## SOURCE INFORMATION
---+---

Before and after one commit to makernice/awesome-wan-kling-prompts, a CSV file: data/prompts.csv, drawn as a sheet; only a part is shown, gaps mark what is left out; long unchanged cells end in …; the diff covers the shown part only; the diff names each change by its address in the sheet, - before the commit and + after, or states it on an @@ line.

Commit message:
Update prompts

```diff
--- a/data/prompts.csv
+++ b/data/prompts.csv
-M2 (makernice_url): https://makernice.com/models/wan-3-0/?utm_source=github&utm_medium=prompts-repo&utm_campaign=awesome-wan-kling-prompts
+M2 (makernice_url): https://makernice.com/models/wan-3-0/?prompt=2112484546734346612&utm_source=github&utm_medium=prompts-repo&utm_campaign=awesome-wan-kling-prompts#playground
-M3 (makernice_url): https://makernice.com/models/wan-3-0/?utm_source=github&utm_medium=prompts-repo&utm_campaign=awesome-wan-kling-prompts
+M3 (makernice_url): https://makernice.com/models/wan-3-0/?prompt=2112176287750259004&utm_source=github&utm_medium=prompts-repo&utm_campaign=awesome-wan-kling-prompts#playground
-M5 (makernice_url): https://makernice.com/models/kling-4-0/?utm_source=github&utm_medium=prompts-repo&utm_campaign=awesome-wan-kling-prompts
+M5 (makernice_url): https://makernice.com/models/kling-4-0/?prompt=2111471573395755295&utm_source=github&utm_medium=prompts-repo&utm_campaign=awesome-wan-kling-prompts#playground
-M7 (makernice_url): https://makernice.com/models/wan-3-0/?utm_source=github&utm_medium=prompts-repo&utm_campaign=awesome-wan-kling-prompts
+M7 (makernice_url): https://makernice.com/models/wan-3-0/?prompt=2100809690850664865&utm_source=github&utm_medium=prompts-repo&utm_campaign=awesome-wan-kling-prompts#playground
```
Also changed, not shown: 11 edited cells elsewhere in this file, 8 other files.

---+---

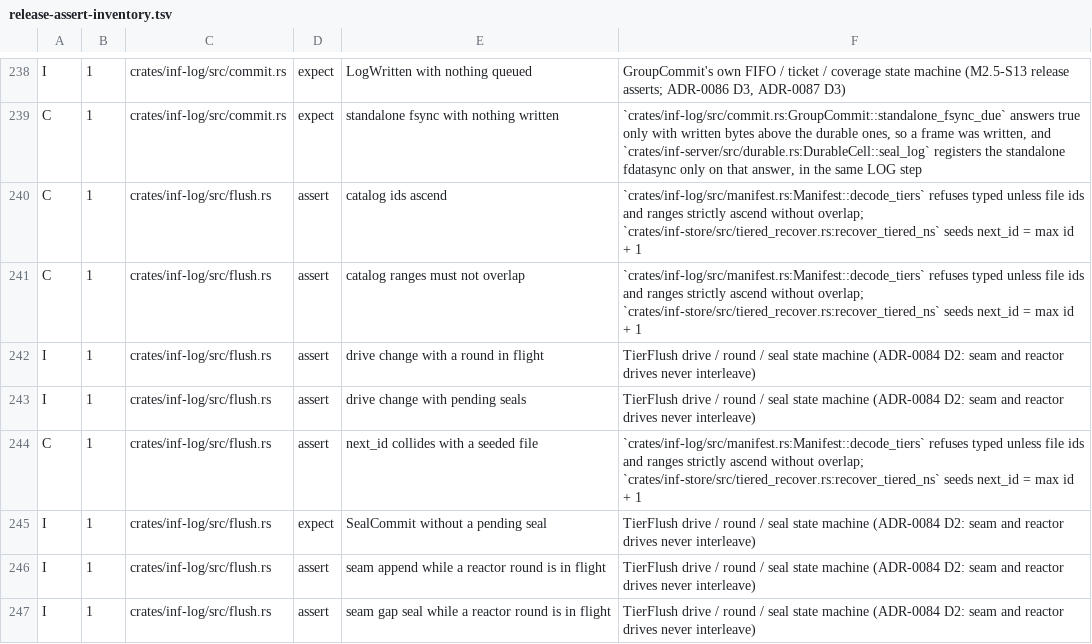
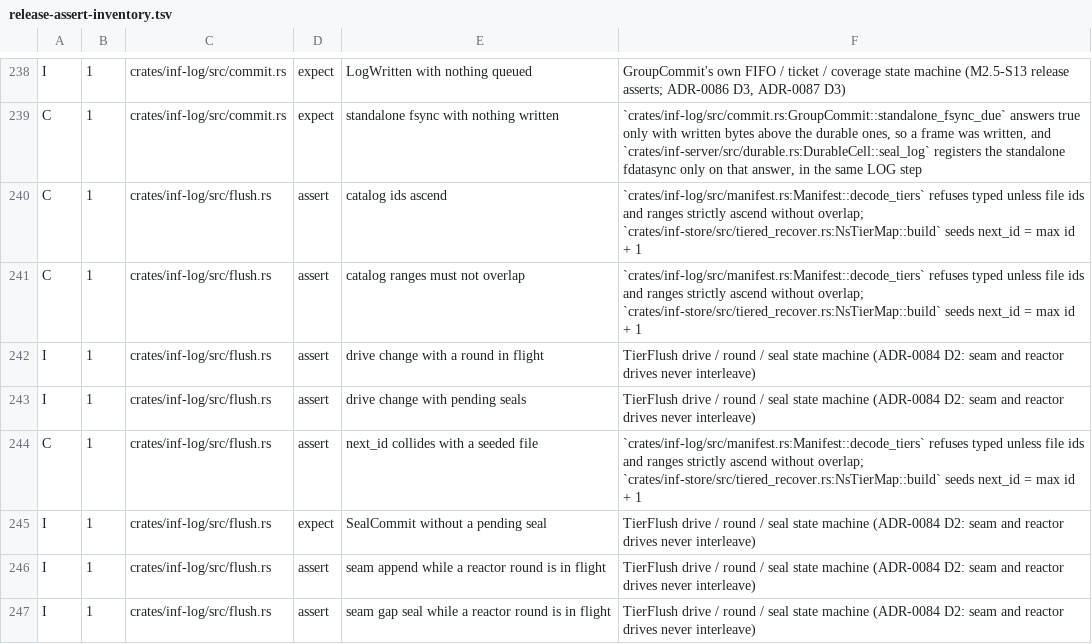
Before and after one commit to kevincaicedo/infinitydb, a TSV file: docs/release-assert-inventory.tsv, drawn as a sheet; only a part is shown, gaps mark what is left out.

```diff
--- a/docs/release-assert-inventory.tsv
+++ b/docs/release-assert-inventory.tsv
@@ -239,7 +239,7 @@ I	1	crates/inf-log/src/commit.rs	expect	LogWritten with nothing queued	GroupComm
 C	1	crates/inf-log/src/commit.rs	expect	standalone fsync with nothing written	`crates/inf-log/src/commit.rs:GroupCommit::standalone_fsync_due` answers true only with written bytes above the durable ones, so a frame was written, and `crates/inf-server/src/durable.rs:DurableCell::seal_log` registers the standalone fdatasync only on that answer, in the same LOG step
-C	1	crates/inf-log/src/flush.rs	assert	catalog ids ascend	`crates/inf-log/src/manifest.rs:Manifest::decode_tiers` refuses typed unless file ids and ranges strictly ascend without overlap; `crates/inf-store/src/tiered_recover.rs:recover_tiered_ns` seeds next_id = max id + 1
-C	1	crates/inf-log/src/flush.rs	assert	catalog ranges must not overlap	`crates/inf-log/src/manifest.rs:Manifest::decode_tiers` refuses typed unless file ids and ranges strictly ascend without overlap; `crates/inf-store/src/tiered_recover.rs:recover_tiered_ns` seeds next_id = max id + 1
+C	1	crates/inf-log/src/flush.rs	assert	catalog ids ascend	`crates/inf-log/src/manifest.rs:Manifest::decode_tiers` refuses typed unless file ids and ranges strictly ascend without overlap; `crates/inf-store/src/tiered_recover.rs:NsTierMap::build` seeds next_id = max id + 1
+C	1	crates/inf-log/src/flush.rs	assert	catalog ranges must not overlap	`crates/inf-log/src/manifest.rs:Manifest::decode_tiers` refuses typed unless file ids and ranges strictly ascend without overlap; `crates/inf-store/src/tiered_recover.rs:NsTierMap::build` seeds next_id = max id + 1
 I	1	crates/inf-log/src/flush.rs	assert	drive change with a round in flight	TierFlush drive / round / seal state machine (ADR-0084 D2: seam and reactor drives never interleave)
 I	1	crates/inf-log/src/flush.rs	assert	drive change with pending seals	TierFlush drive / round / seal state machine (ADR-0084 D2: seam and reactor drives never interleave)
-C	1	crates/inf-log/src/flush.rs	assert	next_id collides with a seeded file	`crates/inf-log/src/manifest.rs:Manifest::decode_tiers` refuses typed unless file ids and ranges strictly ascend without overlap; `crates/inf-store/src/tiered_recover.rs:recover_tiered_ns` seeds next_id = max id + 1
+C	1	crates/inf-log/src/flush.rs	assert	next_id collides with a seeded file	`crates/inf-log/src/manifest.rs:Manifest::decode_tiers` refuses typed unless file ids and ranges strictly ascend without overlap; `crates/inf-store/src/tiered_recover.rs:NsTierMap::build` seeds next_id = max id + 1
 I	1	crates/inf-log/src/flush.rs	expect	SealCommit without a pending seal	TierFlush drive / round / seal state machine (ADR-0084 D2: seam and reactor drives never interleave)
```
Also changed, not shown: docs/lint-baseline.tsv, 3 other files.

---+---

## EXERCISE
All lines of the entries containing the string "pending" must be shown in full.

## REPLY TO THE TASK
 I	1	crates/inf-log/src/flush.rs	assert	drive change with pending seals	TierFlush drive / round / seal state machine (ADR-0084 D2: seam and reactor drives never interleave)
 I	1	crates/inf-log/src/flush.rs	expect	SealCommit without a pending seal	TierFlush drive / round / seal state machine (ADR-0084 D2: seam and reactor drives never interleave)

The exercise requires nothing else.